Among the lines below, return each one that contains the word "Admission".

> [The input]
<<<<
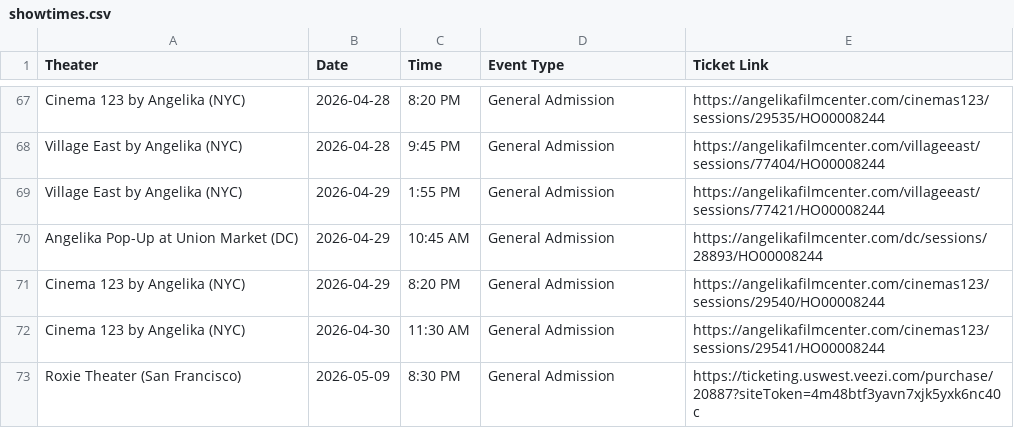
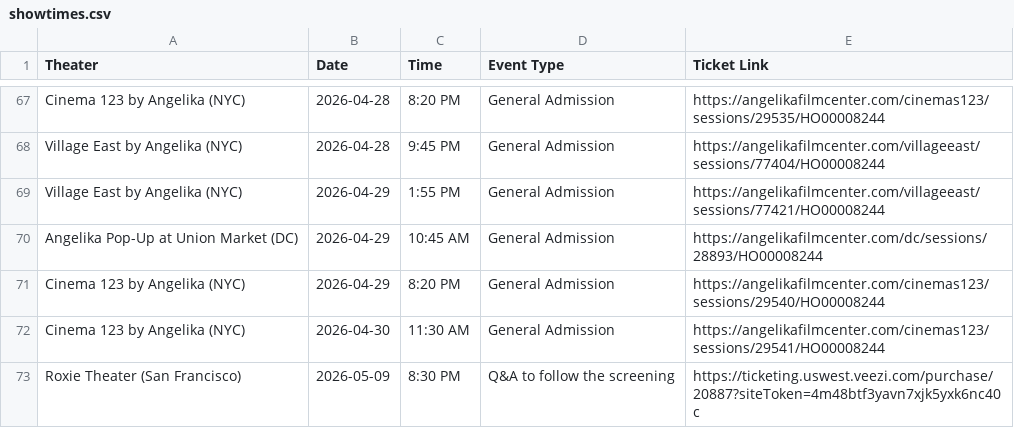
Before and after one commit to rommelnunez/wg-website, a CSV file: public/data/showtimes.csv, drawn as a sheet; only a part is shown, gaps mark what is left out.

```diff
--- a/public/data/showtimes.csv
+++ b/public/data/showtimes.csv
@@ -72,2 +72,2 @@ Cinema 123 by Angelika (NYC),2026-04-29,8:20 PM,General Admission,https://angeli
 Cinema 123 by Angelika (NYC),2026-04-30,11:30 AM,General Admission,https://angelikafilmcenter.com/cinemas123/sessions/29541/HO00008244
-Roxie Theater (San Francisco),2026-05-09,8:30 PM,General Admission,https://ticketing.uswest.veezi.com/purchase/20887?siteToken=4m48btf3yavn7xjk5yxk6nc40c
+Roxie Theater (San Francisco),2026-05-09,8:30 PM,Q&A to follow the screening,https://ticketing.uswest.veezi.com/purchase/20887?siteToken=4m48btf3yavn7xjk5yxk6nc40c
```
>>>>
<<<<
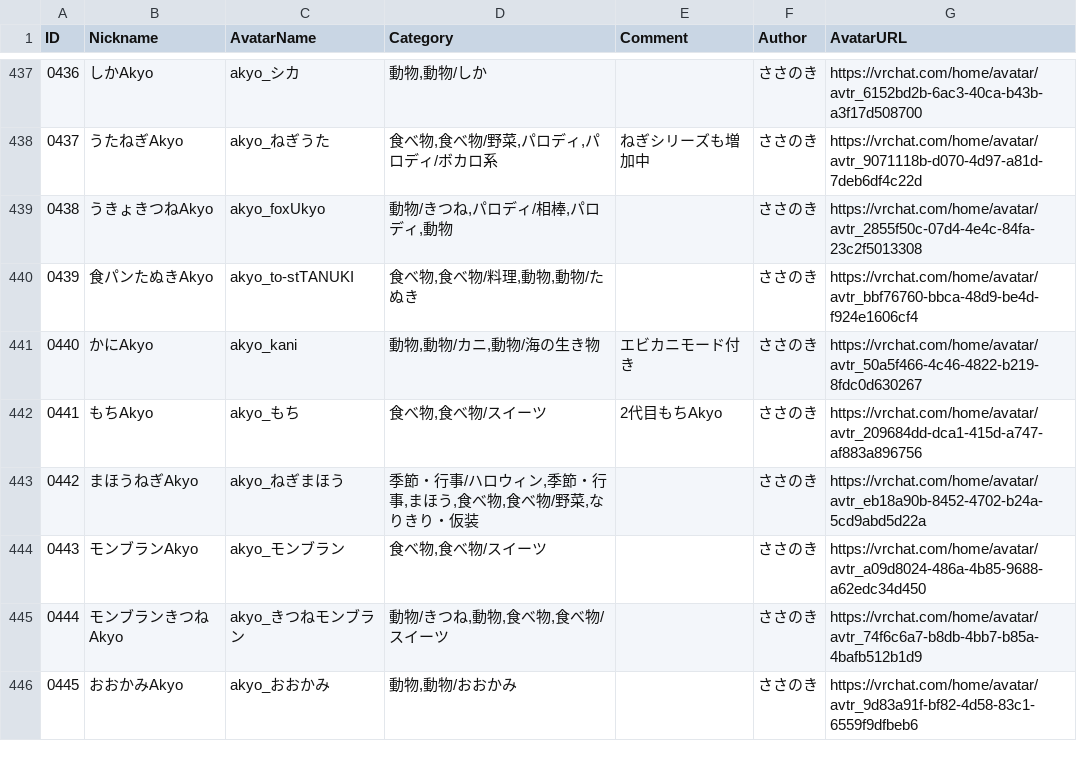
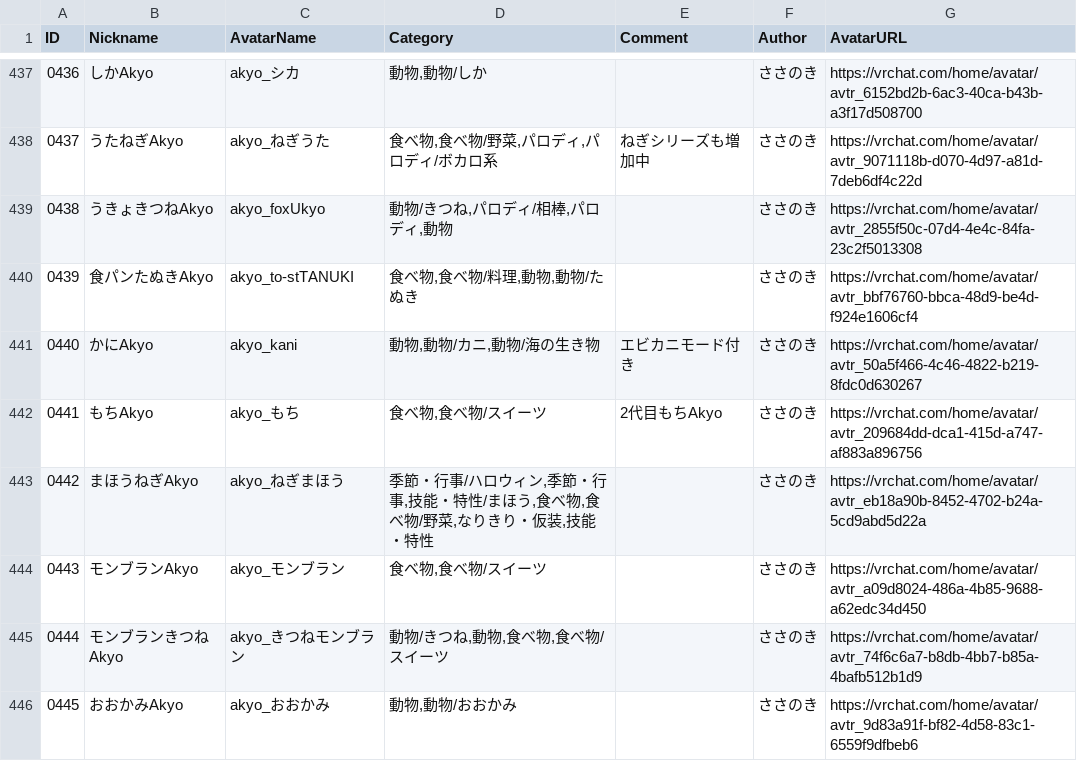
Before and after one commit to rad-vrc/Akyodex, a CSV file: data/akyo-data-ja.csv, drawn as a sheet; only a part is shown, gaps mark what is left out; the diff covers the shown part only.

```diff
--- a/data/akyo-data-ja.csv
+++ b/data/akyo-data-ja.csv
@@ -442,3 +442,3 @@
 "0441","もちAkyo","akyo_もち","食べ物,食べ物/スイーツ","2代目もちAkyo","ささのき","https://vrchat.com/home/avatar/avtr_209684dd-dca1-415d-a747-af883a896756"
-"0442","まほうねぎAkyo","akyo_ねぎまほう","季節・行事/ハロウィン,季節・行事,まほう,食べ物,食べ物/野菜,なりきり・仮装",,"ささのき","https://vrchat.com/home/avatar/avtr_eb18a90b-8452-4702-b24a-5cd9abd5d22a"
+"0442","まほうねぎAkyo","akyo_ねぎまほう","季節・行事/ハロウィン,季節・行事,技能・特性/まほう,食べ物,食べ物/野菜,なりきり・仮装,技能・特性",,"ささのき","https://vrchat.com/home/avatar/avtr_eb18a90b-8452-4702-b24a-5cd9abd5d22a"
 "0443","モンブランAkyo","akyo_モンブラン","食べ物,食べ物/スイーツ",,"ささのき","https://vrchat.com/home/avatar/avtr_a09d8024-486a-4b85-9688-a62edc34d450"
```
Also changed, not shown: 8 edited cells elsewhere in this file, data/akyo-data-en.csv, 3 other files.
>>>>
<<<<
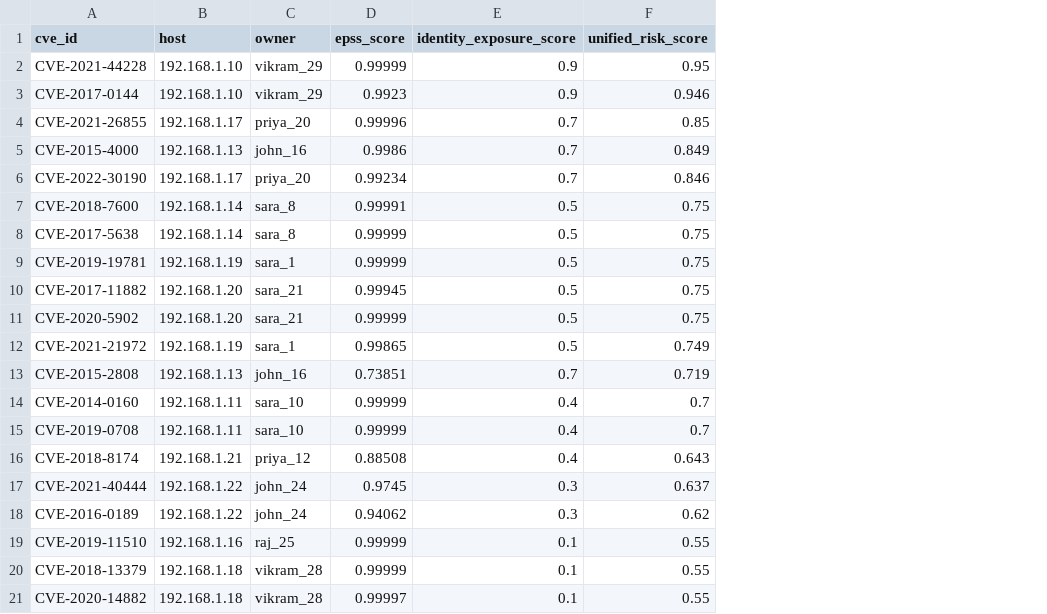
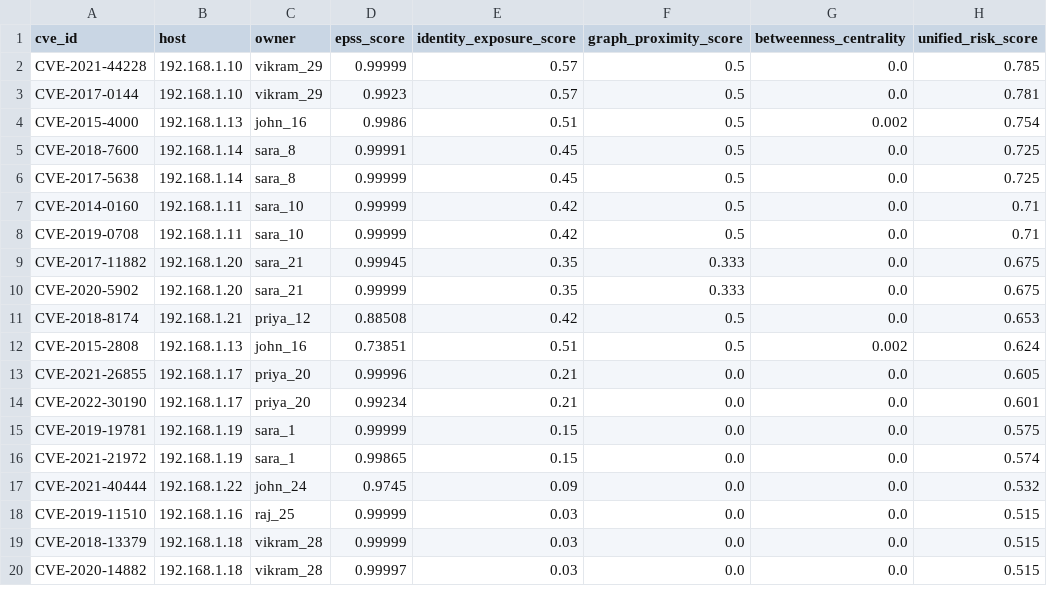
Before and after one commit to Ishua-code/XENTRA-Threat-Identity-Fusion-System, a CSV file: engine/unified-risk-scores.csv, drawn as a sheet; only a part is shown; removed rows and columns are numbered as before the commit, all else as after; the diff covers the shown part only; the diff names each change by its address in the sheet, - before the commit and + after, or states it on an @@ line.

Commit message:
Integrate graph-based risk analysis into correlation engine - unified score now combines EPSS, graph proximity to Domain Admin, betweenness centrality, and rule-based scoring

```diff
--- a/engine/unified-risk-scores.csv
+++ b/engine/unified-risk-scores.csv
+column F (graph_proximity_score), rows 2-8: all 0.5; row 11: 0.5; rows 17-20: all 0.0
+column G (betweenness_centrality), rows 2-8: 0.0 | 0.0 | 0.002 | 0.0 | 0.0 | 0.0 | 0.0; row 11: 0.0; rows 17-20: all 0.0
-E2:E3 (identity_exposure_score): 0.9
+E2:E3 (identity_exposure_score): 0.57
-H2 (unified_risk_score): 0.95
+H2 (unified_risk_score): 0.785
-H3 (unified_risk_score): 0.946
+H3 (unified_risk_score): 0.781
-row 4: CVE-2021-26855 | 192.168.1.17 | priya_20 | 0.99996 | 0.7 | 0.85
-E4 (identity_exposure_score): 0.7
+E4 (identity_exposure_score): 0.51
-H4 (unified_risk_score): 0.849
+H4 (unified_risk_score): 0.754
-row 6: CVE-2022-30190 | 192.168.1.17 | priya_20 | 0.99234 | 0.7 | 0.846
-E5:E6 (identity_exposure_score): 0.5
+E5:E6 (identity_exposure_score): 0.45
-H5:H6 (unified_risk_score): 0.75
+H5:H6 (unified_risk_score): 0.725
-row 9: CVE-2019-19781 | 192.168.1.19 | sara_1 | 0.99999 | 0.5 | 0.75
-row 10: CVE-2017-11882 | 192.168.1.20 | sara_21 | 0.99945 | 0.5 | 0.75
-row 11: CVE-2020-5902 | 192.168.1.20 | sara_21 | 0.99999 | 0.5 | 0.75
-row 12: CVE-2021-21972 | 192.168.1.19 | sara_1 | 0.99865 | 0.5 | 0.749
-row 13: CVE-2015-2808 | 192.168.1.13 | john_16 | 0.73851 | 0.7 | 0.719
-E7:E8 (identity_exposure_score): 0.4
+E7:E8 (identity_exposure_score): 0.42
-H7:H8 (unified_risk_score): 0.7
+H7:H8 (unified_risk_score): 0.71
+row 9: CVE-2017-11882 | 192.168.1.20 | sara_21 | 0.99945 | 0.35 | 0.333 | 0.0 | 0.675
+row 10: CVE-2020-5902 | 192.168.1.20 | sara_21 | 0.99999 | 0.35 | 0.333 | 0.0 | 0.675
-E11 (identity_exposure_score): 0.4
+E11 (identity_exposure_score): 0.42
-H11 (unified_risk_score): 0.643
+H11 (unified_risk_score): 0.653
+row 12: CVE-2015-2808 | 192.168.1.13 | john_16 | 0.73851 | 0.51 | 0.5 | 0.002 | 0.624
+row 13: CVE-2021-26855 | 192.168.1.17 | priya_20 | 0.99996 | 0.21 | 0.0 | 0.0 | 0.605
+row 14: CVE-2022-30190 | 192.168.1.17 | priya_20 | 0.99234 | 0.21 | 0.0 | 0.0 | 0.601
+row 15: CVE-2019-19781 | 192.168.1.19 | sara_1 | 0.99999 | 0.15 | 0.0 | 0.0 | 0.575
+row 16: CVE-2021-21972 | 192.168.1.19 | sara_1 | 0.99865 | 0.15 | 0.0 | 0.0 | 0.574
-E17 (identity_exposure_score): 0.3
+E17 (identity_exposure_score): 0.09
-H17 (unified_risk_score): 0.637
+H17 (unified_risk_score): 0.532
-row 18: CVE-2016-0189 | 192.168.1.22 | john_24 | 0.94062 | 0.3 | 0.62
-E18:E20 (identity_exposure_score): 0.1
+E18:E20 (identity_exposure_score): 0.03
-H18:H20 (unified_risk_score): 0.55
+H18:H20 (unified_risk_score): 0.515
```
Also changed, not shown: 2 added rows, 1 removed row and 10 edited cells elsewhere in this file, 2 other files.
>>>>
> [Output of the task]
@@ -72,2 +72,2 @@ Cinema 123 by Angelika (NYC),2026-04-29,8:20 PM,General Admission,https://angeli
 Cinema 123 by Angelika (NYC),2026-04-30,11:30 AM,General Admission,https://angelikafilmcenter.com/cinemas123/sessions/29541/HO00008244
-Roxie Theater (San Francisco),2026-05-09,8:30 PM,General Admission,https://ticketing.uswest.veezi.com/purchase/20887?siteToken=4m48btf3yavn7xjk5yxk6nc40c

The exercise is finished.